Kenneth B Gibson


CHRISTIANSBURG, VA, USA U.S. Army SGT, COMPANY A, 1ST BATTALION, 14TH INFANTRY, 2 BCT, SCHOFIELD BARRACKS, HI BALAD, IRAQ 08/10/2008

A Schofield Barracks soldier was killed in an explosion Sunday in Iraq, the Pentagon said yesterday. Sergeant Kenneth B. Gibson, 25, of Christiansburg, Va., died of wounds suffered in Tarmiyah, Iraq, when an improvised explosive device detonated near his position during a foot patrol, the Pentagon said.

He was assigned to the 1st Battalion, 14th Infantry Regiment, 2nd Brigade Combat Team, 25th Infantry Division.

Gibson, who was a member of Hawaii’s Stryker brigade, joined the Army in March 2002 and was assigned to Schofield Barracks in August 2002, officials in Hawaii said.

After an initial improvised explosive device detonated, a team of soldiers was sent to investigate, the U.S. command said. Shortly after the team arrived, a suicide attack occurred and was followed by small-arms fire.

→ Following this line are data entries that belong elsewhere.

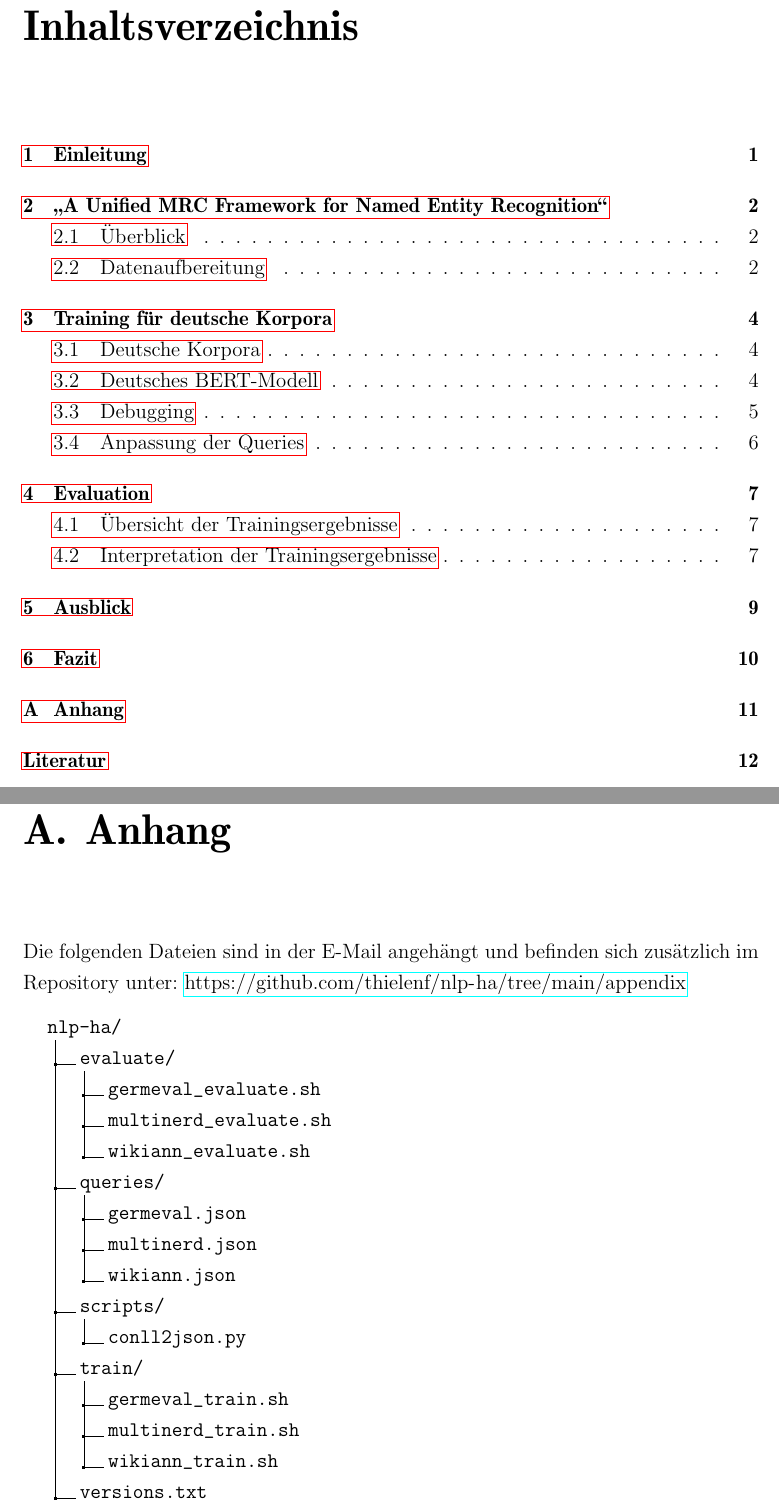
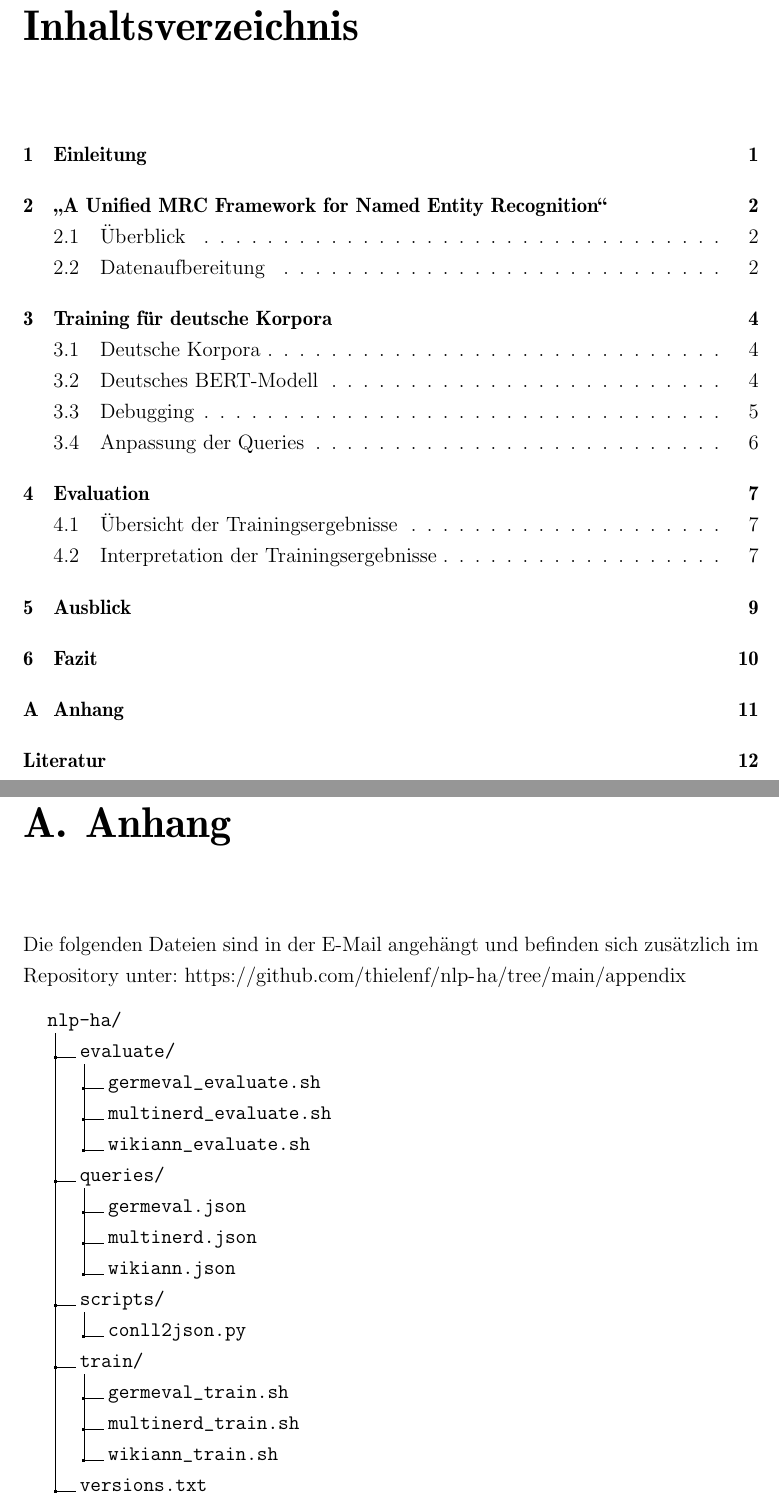
Before and after one commit to thielenf/nlp-ha, a LaTeX document (maindoc.tex, which reads src/anhang.tex): two parts of pages 2 and 14 of 17, joined at a grey line, cut so that both start at the same text. Compiled offline with pdfLaTeX.

Commit message:
hide all links

```diff
--- a/maindoc.tex
+++ b/maindoc.tex
@@ -31,7 +31,8 @@
 %% Informationen für die PDF-Datei
 \hypersetup{
  pdfauthor={Felix Thielen},
- pdftitle={(Nested) Named Entity Recognition in deutschen Korpora}
+ pdftitle={(Nested) Named Entity Recognition in deutschen Korpora},
+ hidelinks
 }
 
 % Macros, nicht unbedingt notwendig
--- a/src/anhang.tex
+++ b/src/anhang.tex
@@ -7,8 +7,6 @@
 Die folgenden Dateien sind in der E-Mail angehängt und befinden sich zusätzlich im Repository unter:
 \url{https://github.com/thielenf/nlp-ha/tree/main/appendix}
 \vskip \parskip
-
-\hypersetup{hidelinks}
 
 \dirtree{%
     .1 \phantomsection \label{app:appendix}\href{https://github.com/thielenf/nlp-ha/tree/main/appendix/}{nlp-ha/}.
```
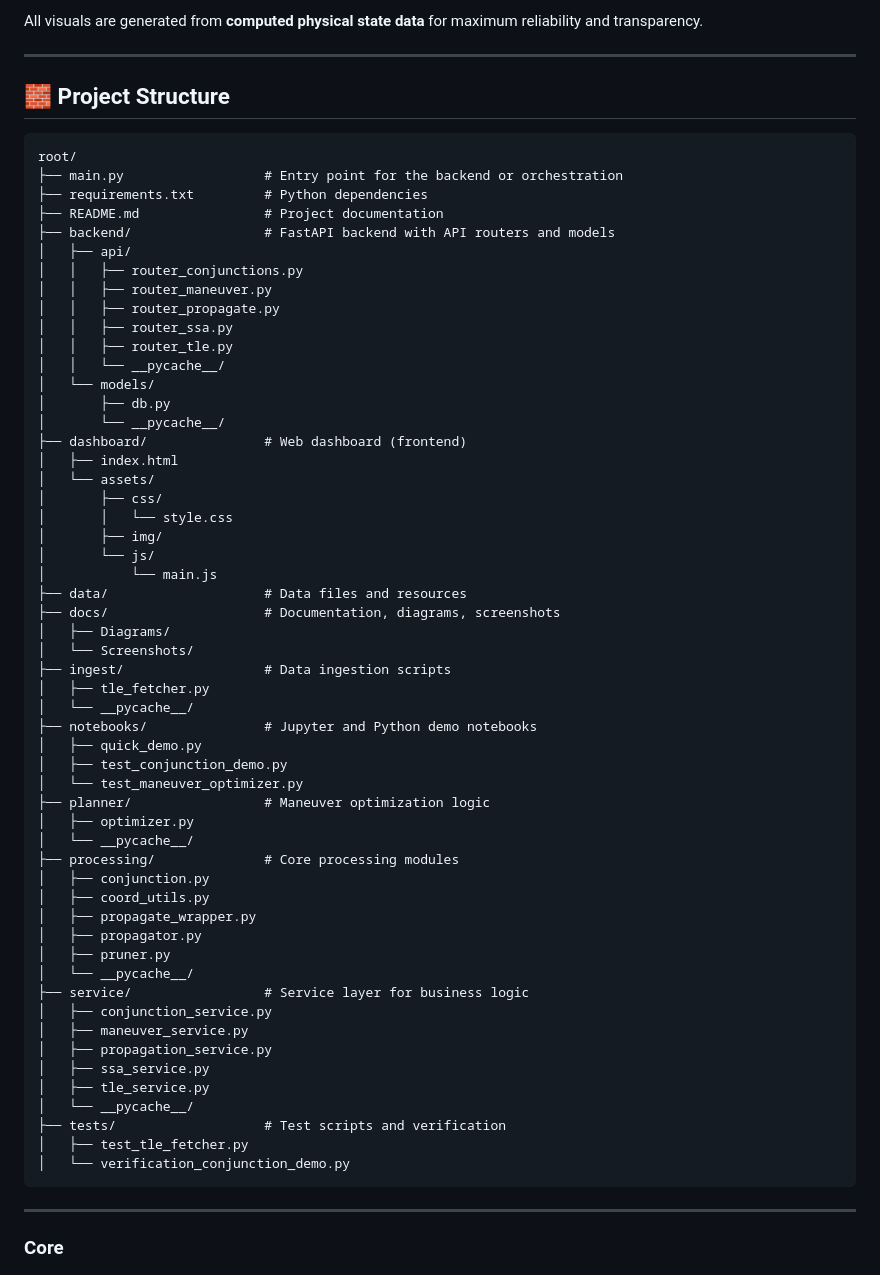
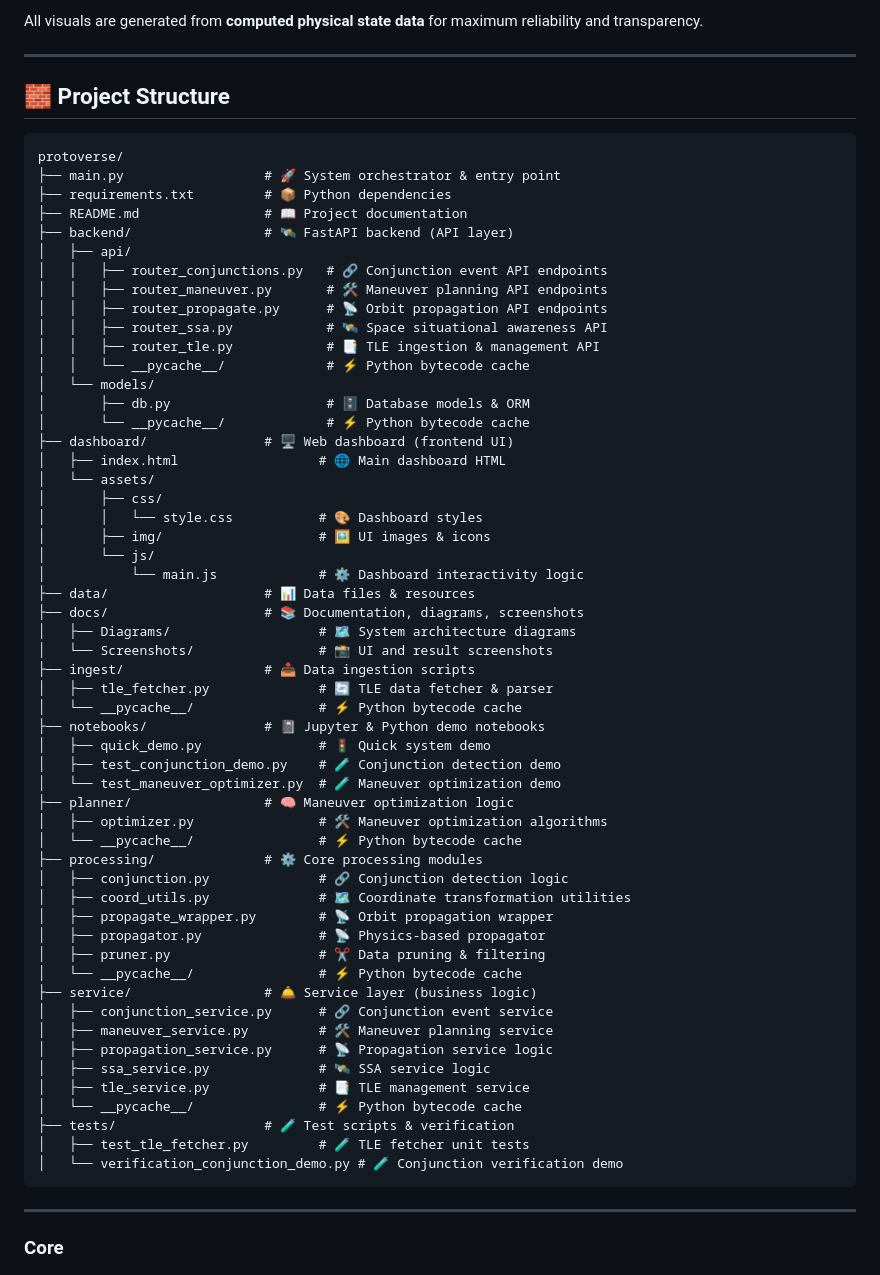
Before and after one commit to SahinS14/protoverse, a Markdown page: README.md, the part around the change. GitHub-like rendering.

Commit message:
docs: enhance README with technical project structure descriptions, improved dashboard section, and consistent formatting

````diff
--- a/README.md
+++ b/README.md
@@ -47,63 +47,64 @@ All visuals are generated from **computed physical state data** for maximum reli
 
 ---
 
+
 ## 🧱 Project Structure
 
 ```
-root/
-├── main.py                  # Entry point for the backend or orchestration
-├── requirements.txt         # Python dependencies
-├── README.md                # Project documentation
-├── backend/                 # FastAPI backend with API routers and models
+protoverse/
+├── main.py                  # 🚀 System orchestrator & entry point
+├── requirements.txt         # 📦 Python dependencies
+├── README.md                # 📖 Project documentation
+├── backend/                 # 🛰️ FastAPI backend (API layer)
 │   ├── api/
-│   │   ├── router_conjunctions.py
-│   │   ├── router_maneuver.py
-│   │   ├── router_propagate.py
-│   │   ├── router_ssa.py
-│   │   ├── router_tle.py
-│   │   └── __pycache__/
+│   │   ├── router_conjunctions.py   # 🔗 Conjunction event API endpoints
+│   │   ├── router_maneuver.py       # 🛠️ Maneuver planning API endpoints
+│   │   ├── router_propagate.py      # 📡 Orbit propagation API endpoints
+│   │   ├── router_ssa.py            # 🛰️ Space situational awareness API
+│   │   ├── router_tle.py            # 📑 TLE ingestion & management API
+│   │   └── __pycache__/             # ⚡ Python bytecode cache
 │   └── models/
-│       ├── db.py
-│       └── __pycache__/
-├── dashboard/               # Web dashboard (frontend)
-│   ├── index.html
+│       ├── db.py                    # 🗄️ Database models & ORM
+│       └── __pycache__/             # ⚡ Python bytecode cache
+├── dashboard/               # 🖥️ Web dashboard (frontend UI)
+│   ├── index.html                  # 🌐 Main dashboard HTML
 │   └── assets/
 │       ├── css/
-│       │   └── style.css
-│       ├── img/
+│       │   └── style.css           # 🎨 Dashboard styles
+│       ├── img/                    # 🖼️ UI images & icons
 │       └── js/
-│           └── main.js
-├── data/                    # Data files and resources
-├── docs/                    # Documentation, diagrams, screenshots
-│   ├── Diagrams/
-│   └── Screenshots/
-├── ingest/                  # Data ingestion scripts
-│   ├── tle_fetcher.py
-│   └── __pycache__/
-├── notebooks/               # Jupyter and Python demo notebooks
-│   ├── quick_demo.py
-│   ├── test_conjunction_demo.py
-│   └── test_maneuver_optimizer.py
-├── planner/                 # Maneuver optimization logic
-│   ├── optimizer.py
-│   └── __pycache__/
-├── processing/              # Core processing modules
-│   ├── conjunction.py
-│   ├── coord_utils.py
-│   ├── propagate_wrapper.py
-│   ├── propagator.py
-│   ├── pruner.py
-│   └── __pycache__/
-├── service/                 # Service layer for business logic
-│   ├── conjunction_service.py
-│   ├── maneuver_service.py
-│   ├── propagation_service.py
-│   ├── ssa_service.py
-│   ├── tle_service.py
-│   └── __pycache__/
-├── tests/                   # Test scripts and verification
-│   ├── test_tle_fetcher.py
-│   └── verification_conjunction_demo.py
+│           └── main.js             # ⚙️ Dashboard interactivity logic
+├── data/                    # 📊 Data files & resources
+├── docs/                    # 📚 Documentation, diagrams, screenshots
+│   ├── Diagrams/                   # 🗺️ System architecture diagrams
+│   └── Screenshots/                # 📸 UI and result screenshots
+├── ingest/                  # 📥 Data ingestion scripts
+│   ├── tle_fetcher.py              # 🔄 TLE data fetcher & parser
+│   └── __pycache__/                # ⚡ Python bytecode cache
+├── notebooks/               # 📓 Jupyter & Python demo notebooks
+│   ├── quick_demo.py               # 🚦 Quick system demo
+│   ├── test_conjunction_demo.py    # 🧪 Conjunction detection demo
+│   └── test_maneuver_optimizer.py  # 🧪 Maneuver optimization demo
+├── planner/                 # 🧠 Maneuver optimization logic
+│   ├── optimizer.py                # 🛠️ Maneuver optimization algorithms
+│   └── __pycache__/                # ⚡ Python bytecode cache
+├── processing/              # ⚙️ Core processing modules
+│   ├── conjunction.py              # 🔗 Conjunction detection logic
+│   ├── coord_utils.py              # 🗺️ Coordinate transformation utilities
+│   ├── propagate_wrapper.py        # 📡 Orbit propagation wrapper
+│   ├── propagator.py               # 📡 Physics-based propagator
+│   ├── pruner.py                   # ✂️ Data pruning & filtering
+│   └── __pycache__/                # ⚡ Python bytecode cache
+├── service/                 # 🛎️ Service layer (business logic)
+│   ├── conjunction_service.py      # 🔗 Conjunction event service
+│   ├── maneuver_service.py         # 🛠️ Maneuver planning service
+│   ├── propagation_service.py      # 📡 Propagation service logic
+│   ├── ssa_service.py              # 🛰️ SSA service logic
+│   ├── tle_service.py              # 📑 TLE management service
+│   └── __pycache__/                # ⚡ Python bytecode cache
+├── tests/                   # 🧪 Test scripts & verification
+│   ├── test_tle_fetcher.py         # 🧪 TLE fetcher unit tests
+│   └── verification_conjunction_demo.py # 🧪 Conjunction verification demo
 ```
 
 ---
````
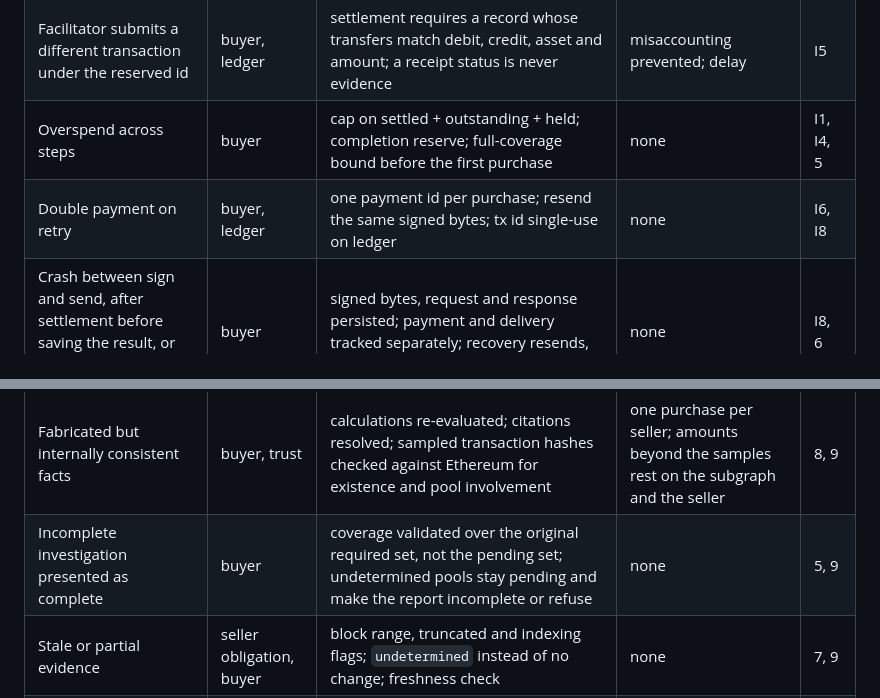
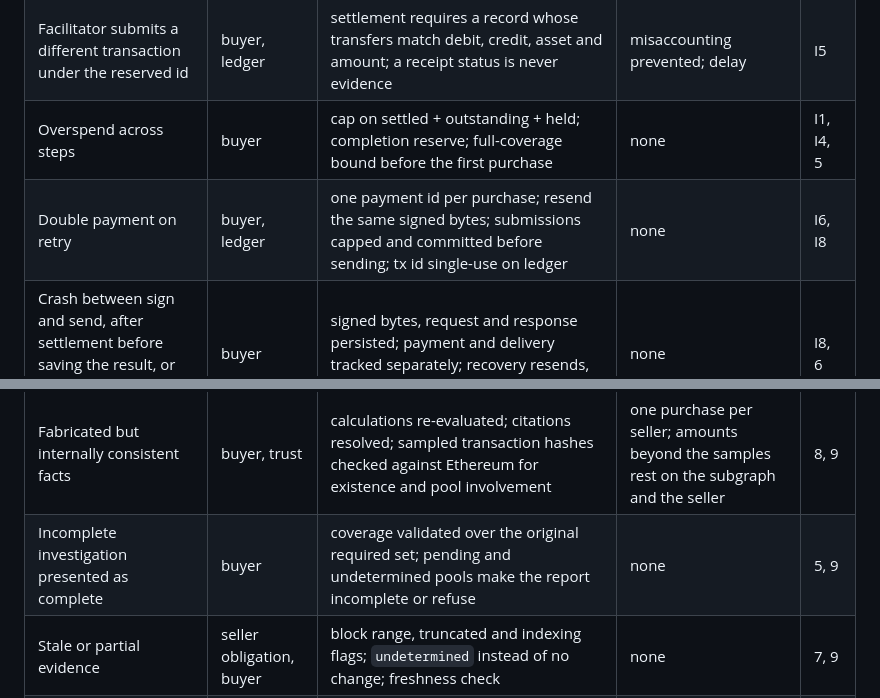
Before and after one commit to mandate-run/mandate, a Markdown page: docs/threat-model.md, 2 parts joined by grey strips. GitHub-like rendering.

Commit message:
docs: threat model counters and pending
- Submissions cap committed before send
- Pending pools in coverage row

```diff
--- a/docs/threat-model.md
+++ b/docs/threat-model.md
@@ -9,7 +9,7 @@ Scope: the buyer runtime. Sellers, the network path and the facilitator are untr
 | Recipient or fee payer substitution in the signed transfer | buyer | both fixed inside the transfer the buyer signs; fee payer pinned to `/supported` | none | I2 |
 | Facilitator submits a different transaction under the reserved id | buyer, ledger | settlement requires a record whose transfers match debit, credit, asset and amount; a receipt status is never evidence | misaccounting prevented; delay | I5 |
 | Overspend across steps | buyer | cap on settled + outstanding + held; completion reserve; full-coverage bound before the first purchase | none | I1, I4, 5 |
-| Double payment on retry | buyer, ledger | one payment id per purchase; resend the same signed bytes; tx id single-use on ledger | none | I6, I8 |
+| Double payment on retry | buyer, ledger | one payment id per purchase; resend the same signed bytes; submissions capped and committed before sending; tx id single-use on ledger | none | I6, I8 |
 | Crash between sign and send, after settlement before saving the result, or after saving before validation | buyer | signed bytes, request and response persisted; payment and delivery tracked separately; recovery resends, fetches or validates | none | I8, 6 |
 | No ledger record after expiry | buyer | stays unresolved and reserved; only a later record changes it | funds held until a record appears | I5 |
 | Duplicate records from resends | buyer | every record for the id is examined; DUPLICATE_TRANSACTION ignored; only a non-duplicate failure is terminal | none | I5 |
@@ -19,7 +19,7 @@ Scope: the buyer runtime. Sellers, the network path and the facilitator are untr
 | Paid, no useful result | seller obligation, buyer | seller settles after work; validation; seller excluded after one failure | at most one per-payment cap per seller | 6, 9, 13 |
 | Stored result replayed by a third party | seller obligation | id bound to payer, route, fingerprint and terms; retrieval needs the original signed payment; only the id hash goes on HCS | none | 13, 2.6 |
 | Fabricated but internally consistent facts | buyer, trust | calculations re-evaluated; citations resolved; sampled transaction hashes checked against Ethereum for existence and pool involvement | one purchase per seller; amounts beyond the samples rest on the subgraph and the seller | 8, 9 |
-| Incomplete investigation presented as complete | buyer | coverage validated over the original required set, not the pending set; undetermined pools stay pending and make the report incomplete or refuse | none | 5, 9 |
+| Incomplete investigation presented as complete | buyer | coverage validated over the original required set; pending and undetermined pools make the report incomplete or refuse | none | 5, 9 |
 | Stale or partial evidence | seller obligation, buyer | block range, truncated and indexing flags; `undetermined` instead of no change; freshness check | none | 7, 9 |
 | Input leakage while quoting | buyer | only pinned, allowed sellers contacted; receipts hold hashes | task input seen by quoted sellers | 4, 11 |
 | Runaway loop | buyer | each logical purchase once; deadline | none | I6, I12 |
```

The attacks also wounded two U.S. soldiers, 15 Iraqi civilians, three Iraqi policemen and three members of the “Sons of Iraq,” Sunni Arabs working with U.S. forces to maintain security. Witnesses and police said the bombers were a group of men disguised as members of the Awakening, another name for the Sons of Iraq, the Los Angeles Times reported. The men entered the house ostensibly to search it, but planted bombs.

After the first blast, Iraqi and U.S. forces arrived, the Times said. The suicide bomber mingled with the crowd and detonated explosives worn in a vest.

Kenneth B. Gibson was too sweet for words – just listen to his one-time baby sitter, Sabrina Scaggs. He was an irresistible, gotta-love-him kind of guy, she said. You had to love him, because he was just adorable, she said. Absolutely adorable.

A teacher at Christiansburg High School, from where Gibson graduated, said he had always noticed that Gibson possessed leadership qualities.His decision to join the Army didn’t surprise me at all, said Dan Swafford. Gibson was a hard worker who always tended to his assignments and was somewhat quiet, Swafford said.

Nikki Gibson said her husband was an extraordinary person who always knew how to make people smile. When he had free time, he’d always be glued to a PlayStation video game, she said.

He never wanted anyone to be unhappy, she said. Basically, he’d do anything in order to make someone happy regardless of whether he knew you for five minutes or if he knew you a lifetime.

Kenneth’s portrait is also located on Poster 5